Bring healthy snacks: Carry nuts and seeds, dried fruits, fresh fruit (just remember to leave anything uneaten on the plane so you don’t get stung by customs!)
Avoid pharmaceutical sleeping tablets. These can leave you feeling groggy, and if you are inclined to have a tipple on flight…alcohol and sleeping tablets are not a wise mix. Jet lag, hangover, and sleeping tablet haze – not the best way to start navigating a new city! Valerian is a herb used as a natural sleep aid. It can be taken (following directions) en-route, and is also used to help adjust to new time zones by helping people fall asleep at their desired time. Unlike other sleep aids, valerian is not believed to be addictive or cause grogginess the next morning.
Get moving: Deep vein thrombosis (DVT) is the formation of blood clots in deep veins, and is a known risk of longer flights (the risk of developing DVT on flights up to four hours is small, but increases as travel time increases). The combination of being immobile along with the effects of dehydration increases the risk of DVT on long flights. To help prevent it, the following is beneficial; walking up and down the aisles of the plane; flexing and stretching your legs to encourage blood flow; wearing loose clothing; drinking plenty of fluids and avoiding alcohol.
Avoid sugar: Pass on the sugary foods or beverages. Too much sugar has a negative impact on the immune system and the body’s ability to fight infection. It’s wise to minimize sugar consumption prior to the flight also.
Stay hydrated: Cabin air systems control pressure, airflow, air filtration, and temperature. The continued recycling of cabin air, together with the low air pressure, decreases cabin humidity. As a result, your body loses water more rapidly causing dehydration, often without you even noticing Dehydration can contribute to jet lag, headaches, dry skin and nasal irritation. Avoid diuretics such as coffee and caffeinated soft drinks.
Prevent dryness of your skin, eyes, and airways: Plane air dries out your mucous membranes, which reduces your resistance to infection. Keeping these membranes moist with saline spray may help. Use moisturizer or spritzs for your skin and saline eye drops.
Practice good hand hygiene: Wash your hands before you eat. Don’t put your unwashed hands in your mouth or rub your eyes. Natural hand sanitizer gels are now available from some organic brands – yes!
Prevent motion sickness: Ginger supplements may help prevent nausea. Take these before you start feeling sick if you know that you are prone to being nauseous.
Natural relief for travel anxiety: Travelling can cause major and debilitating anxiety for some people.
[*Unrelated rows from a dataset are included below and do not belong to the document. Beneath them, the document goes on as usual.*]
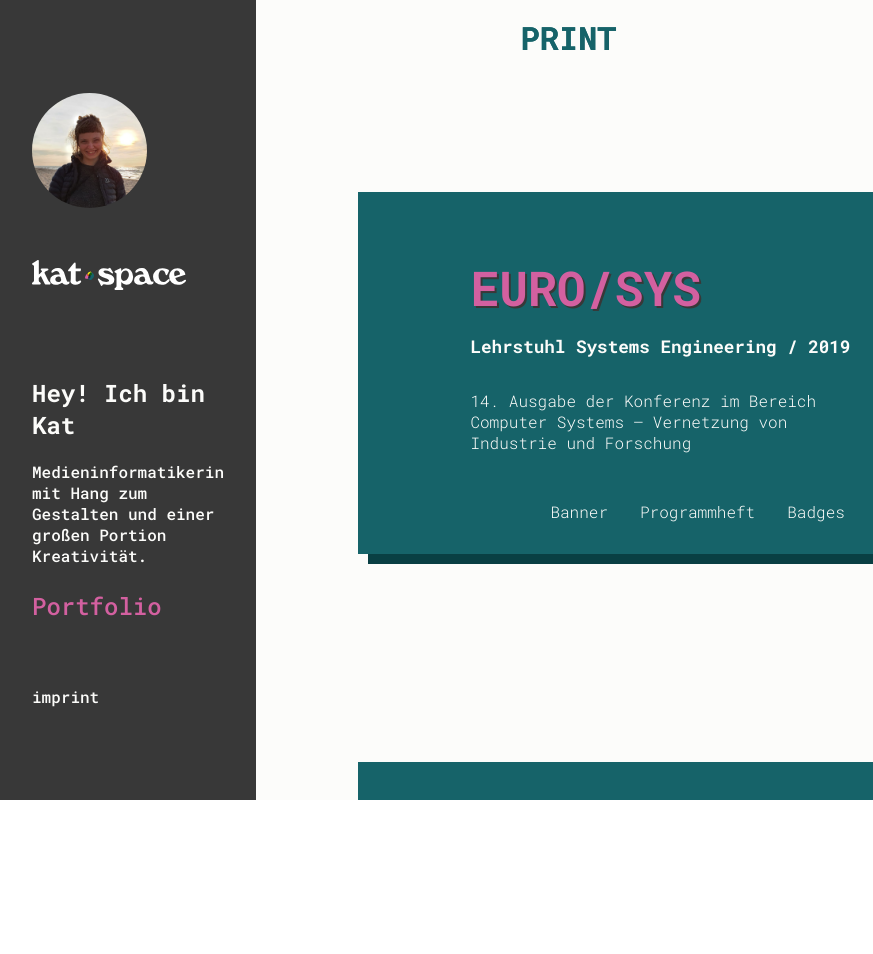
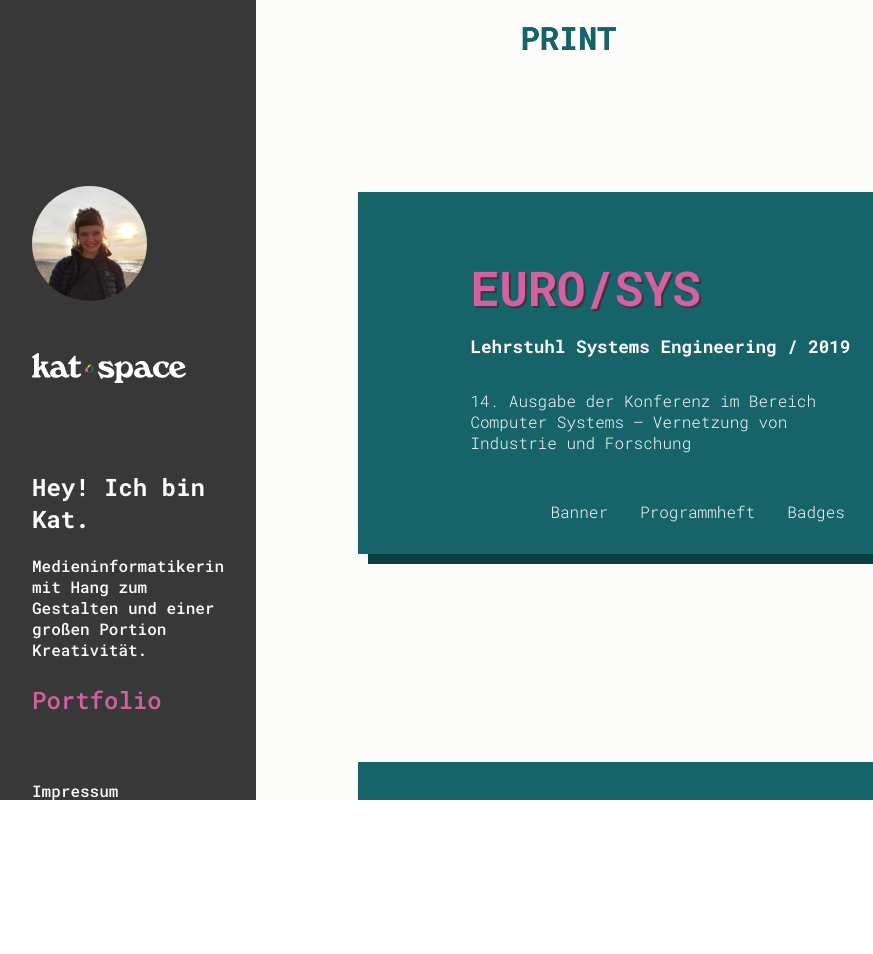
Before and after one commit to koezaah/katspace, a Vue app: page / in a window 1280 px wide. Shown: the full height of the page, 0-873 px from the left. After the commit the page ends 801 px from the top, so only its background shows below. Built offline with nearby package versions, Linux system fonts and the light colour scheme.

Commit message:
fix svg, impressum

```diff
--- a/css/style.scss
+++ b/css/style.scss
@@ -28,7 +28,6 @@ a {
 aside {
   min-height: 40vh;
   width: 100%;
-  display: flex;
   align-items: center;
   justify-content: center;
   background-color: var(--black);
--- a/index.html
+++ b/index.html
@@ -33,6 +33,12 @@
   <body>
     <div id="app">
       <aside>
+        <svg xmlns="http://www.w3.org/2000/svg">
+            <clipPath id="my-clip-path" clipPathUnits="objectBoundingBox">
+              <path id="dot" d="M0.999,0.429 c-0.007,-0.068,-0.044,-0.123,-0.082,-0.172 C0.871,0.195,0.821,0.136,0.761,0.104 a0.201,0.213,0,0,0,-0.073,-0.022 C0.662,0.038,0.626,0,0.583,0 C0.51,0,0.415,0.081,0.368,0.133 a0.768,0.813,0,0,0,-0.056,0.074 c-0.022,0.032,-0.044,0.064,-0.059,0.1 h-0.001 c-0.026,0,-0.053,0.002,-0.076,0.014 C0.151,0.335,0.133,0.359,0.118,0.384 c-0.028,0.048,-0.048,0.101,-0.068,0.153 c-0.025,0.068,-0.089,0.216,-0.019,0.276 c0.053,0.045,0.196,0.023,0.259,0.021 a0.68,0.719,0,0,0,0.072,-0.007 a0.236,0.25,0,0,0,0.097,0.118 c0.055,0.034,0.191,0.085,0.245,0.032 c0.021,-0.021,0.039,-0.073,0.063,-0.1 c0.032,-0.035,0.066,-0.065,0.097,-0.102 a0.601,0.636,0,0,0,0.114,-0.204 C0.992,0.527,1,0.477,0.999,0.429">
+              </path>
+            </clipPath>
+        </svg>
         <div class="aside-wrapper">
           <picture>
             <img src="./img/kat.jpg" alt="Portrait photo of Kat" />
@@ -40,13 +46,13 @@
           <picture class="logo">
             <img src="./img/logo.svg">
           </picture>
-          <h1>Hey! Ich bin Kat</h1>
+          <h1>Hey! Ich bin Kat.</h1>
           <p>Medieninformatikerin mit Hang zum Gestalten und einer großen Portion Kreativität.</p>
           <a href="./Portfolio.pdf" target="_blank">
             <p>Portfolio</p>
           </a>
           <div id="footer">
-            <a href="imprint.html" target="_blank">imprint</a>
+            <a href="imprint.html" target="_blank">Impressum</a>
           </div>
         </div>
       </aside>
@@ -80,12 +86,6 @@
         </section>
       </main>
     </div>
-    <svg xmlns="http://www.w3.org/2000/svg">
-      <clipPath id="my-clip-path" clipPathUnits="objectBoundingBox">
-        <path id="dot" d="M0.999,0.429 c-0.007,-0.068,-0.044,-0.123,-0.082,-0.172 C0.871,0.195,0.821,0.136,0.761,0.104 a0.201,0.213,0,0,0,-0.073,-0.022 C0.662,0.038,0.626,0,0.583,0 C0.51,0,0.415,0.081,0.368,0.133 a0.768,0.813,0,0,0,-0.056,0.074 c-0.022,0.032,-0.044,0.064,-0.059,0.1 h-0.001 c-0.026,0,-0.053,0.002,-0.076,0.014 C0.151,0.335,0.133,0.359,0.118,0.384 c-0.028,0.048,-0.048,0.101,-0.068,0.153 c-0.025,0.068,-0.089,0.216,-0.019,0.276 c0.053,0.045,0.196,0.023,0.259,0.021 a0.68,0.719,0,0,0,0.072,-0.007 a0.236,0.25,0,0,0,0.097,0.118 c0.055,0.034,0.191,0.085,0.245,0.032 c0.021,-0.021,0.039,-0.073,0.063,-0.1 c0.032,-0.035,0.066,-0.065,0.097,-0.102 a0.601,0.636,0,0,0,0.114,-0.204 C0.992,0.527,1,0.477,0.999,0.429">
-        </path>
-    </clipPath>
-  </svg>
     <script src="./js/app.js"></script>
   </body>
 </html>
```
The Bach flower remedy ‘Rescue Remedy’ can help alleviate flight nerves. The homeopathic remedies ‘Aconite’ and ‘Argentum’ can be useful for calming the nerves and reducing agitation.
If you are lucky enough to have a journey planned in the near future, safe travels!
Renée Leonard-Stainton is a Naturopath, Nutritionist, and Mama to two healthy young boys. With extensive experience in both the health and media industries, Renée contributes to a variety of magazines and celebrity websites. She’s a regular on New-Zealand radio + TV, endorsing wellbeing products and featuring as a natural health expert.